While some sober living communities provide private apartments, most use a communal system in which residents share both bedrooms and living spaces. Recreational areas might be shared, as might kitchens and even bathrooms. As a result, it’s not surprising that most sober living communities offer services to the members of just one gender.
Mixing and matching the genders within the same facility could lead to awkwardness and misunderstanding, and some people might find the concept too outlandish to even consider. Additionally, mixing the genders could allow romantic entanglements to blossom, and when they fall apart, this could make a relapse much more likely.
Sober living facilities might also have elaborate reasons for splitting the genders that have nothing to do with logistics. In fact, men and women might heal differently from addiction, and by providing women with their own specialized form of care, addiction treatment professionals might be providing these women with the best chance of healing they’re apt to encounter.
According to Harvard Medical School, women are less likely to become addicted to substances, when they’re compared to men. It’s possible that culture plays a role, as men are rewarded for their party-going, risk-taking ways, while women are often criticized for taking changes and cutting loose.

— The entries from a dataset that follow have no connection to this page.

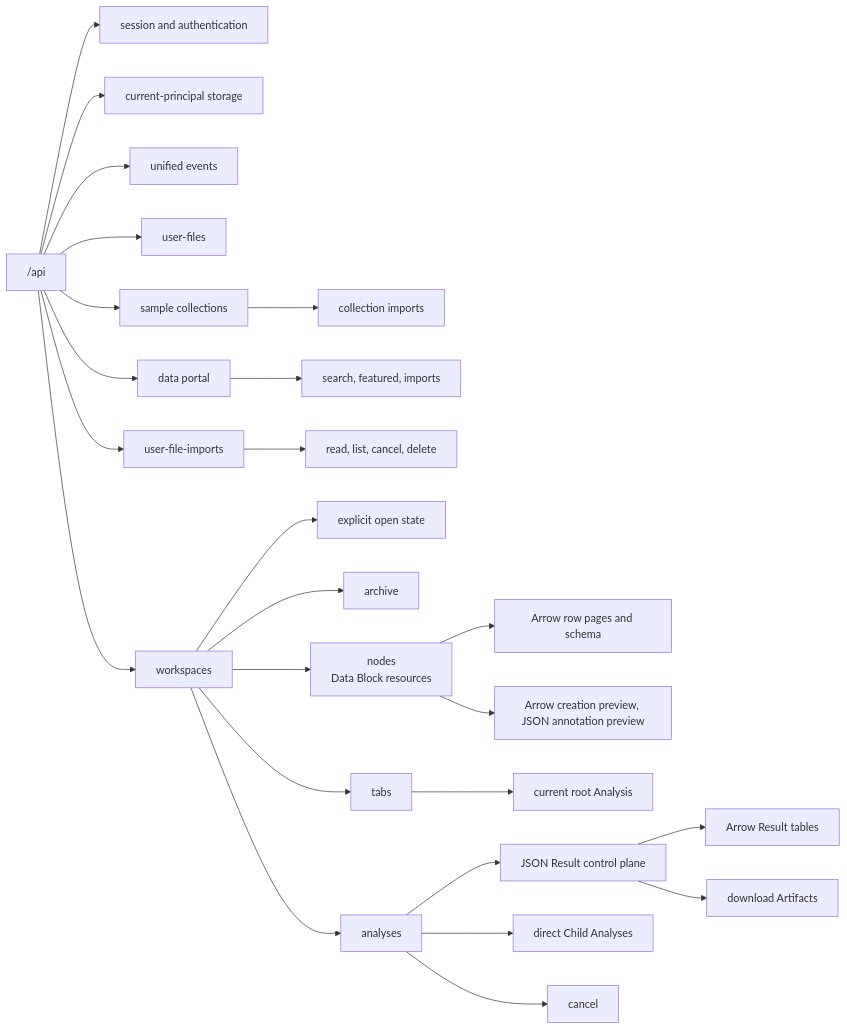
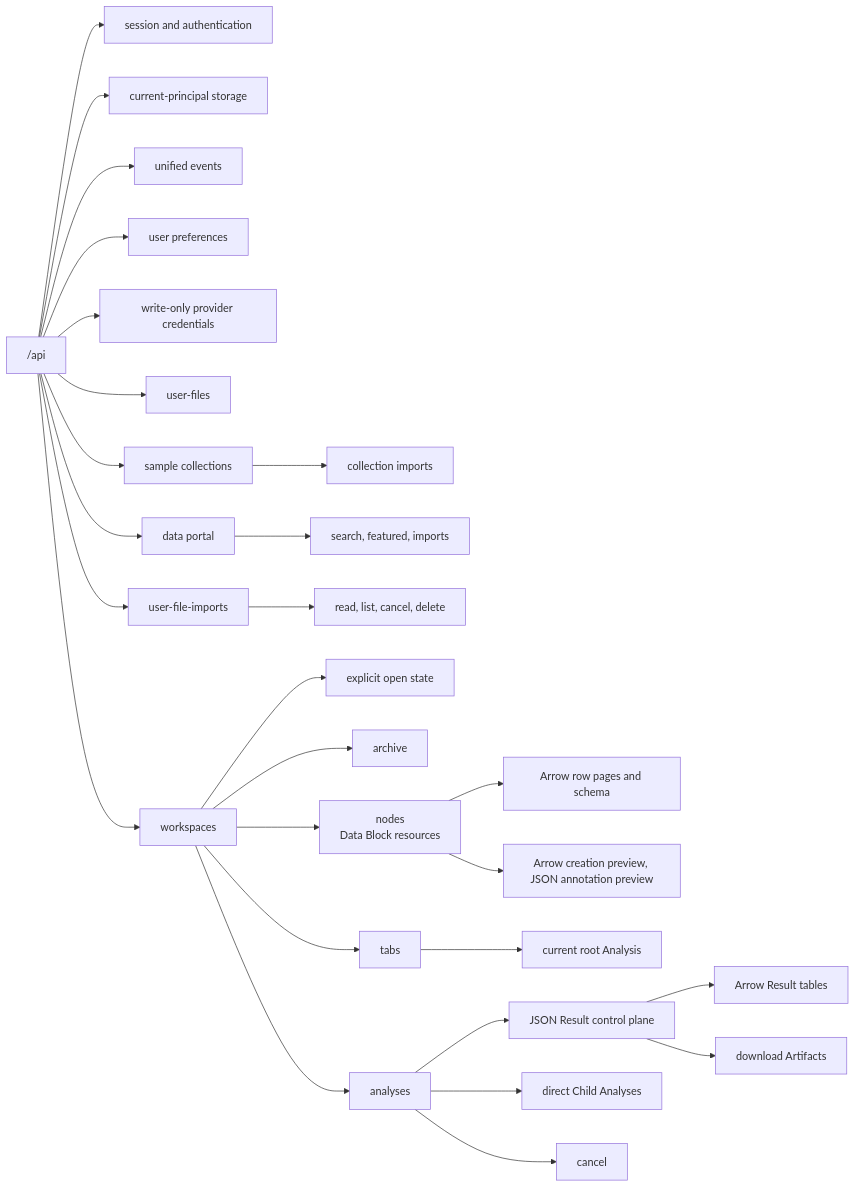
The diagram in docs/architecture/backend/http-api.md (Australian-Text-Analytics-Platform/ldaca_web_app), drawn with Mermaid before and after one commit. The commit also changed other lines of this file and 100 other files, not shown here.

````diff
--- a/docs/architecture/backend/http-api.md
+++ b/docs/architecture/backend/http-api.md
@@ -15,31 +15,33 @@
 ```mermaid
 flowchart LR
     API["/api"] --> SESSION["session and authentication"]
     API --> STORAGE["current-principal storage"]
     API --> EVENTS["unified events"]
+    API --> PREFERENCES["user preferences"]
+    API --> CREDENTIALS["write-only provider credentials"]
     API --> FILES["user-files"]
     API --> SAMPLES["sample collections"]
     API --> PORTAL["data portal"]
     API --> IMPORTS["user-file-imports"]
     API --> WORKSPACES["workspaces"]
 
     SAMPLES --> SAMPLE_IMPORT["collection imports"]
     PORTAL --> PORTAL_IMPORT["search, featured, imports"]
     IMPORTS --> IMPORT_CANCEL["read, list, cancel, delete"]
 
     WORKSPACES --> OPEN["explicit open state"]
     WORKSPACES --> ARCHIVE["archive"]
     WORKSPACES --> NODES["nodes<br/>Data Block resources"]
     WORKSPACES --> TABS["tabs"]
     WORKSPACES --> ANALYSES["analyses"]
 
     NODES --> ROWS["Arrow row pages and schema"]
     NODES --> PREVIEWS["Arrow creation preview, JSON annotation preview"]
 
     TABS --> CURRENT["current root Analysis"]
     ANALYSES --> RESULT["JSON Result control plane"]
     RESULT --> TABLES["Arrow Result tables"]
     RESULT --> ARTIFACTS["download Artifacts"]
     ANALYSES --> CHILDREN["direct Child Analyses"]
     ANALYSES --> CANCEL["cancel"]
 ```
````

In this environment, women might just be less likely to dabble in drugs, so they may be less likely to develop a subsequent addiction.
Research also suggests, however, that women make up for lost time when they do begin to use substances, and they develop addictions quite quickly as a result. Their addictions might be much more severe, when compared to men, and the social consequences they face could be devastating, including:
While women could enroll in treatment programs to get better, they might find it difficult to maintain their sobriety while they’re living at home. Often, women with addictions live in chaotic environments that seem to reinforce an addiction, and their rates of relapse might be huge as a result. For example, in a study in the American Journal of Public Health, researchers found a strong link between frequent drug use and partner violence, and the link worked in both directions. Using drugs made these women more likely to get hit, while getting hit made them more likely to use drugs. Cycles like this are hard to break without help, but unless the patterns are broken, women with addictions might always be living in a dangerous world where drugs seem to provide the only escape possible.
While treatment is the best way to handle an addiction issue, women who need a little more help to maintain their sobriety may find a sober living community intensely rewarding. Here, they’ll have the opportunity to live with other women in recovery, and the environment will be safe, sober and supportive. Rules will ensure that no addictive substances are used or even present in the facility, and guidelines will help women to develop a day-to-day schedule that is productive and satisfying. Some programs for women even offer additional therapies, according to an article in the journal Addiction, including transportation, childcare services and community outreach. Programs like this can help women to heal on many fronts, and perhaps women would be less likely to relapse as a result.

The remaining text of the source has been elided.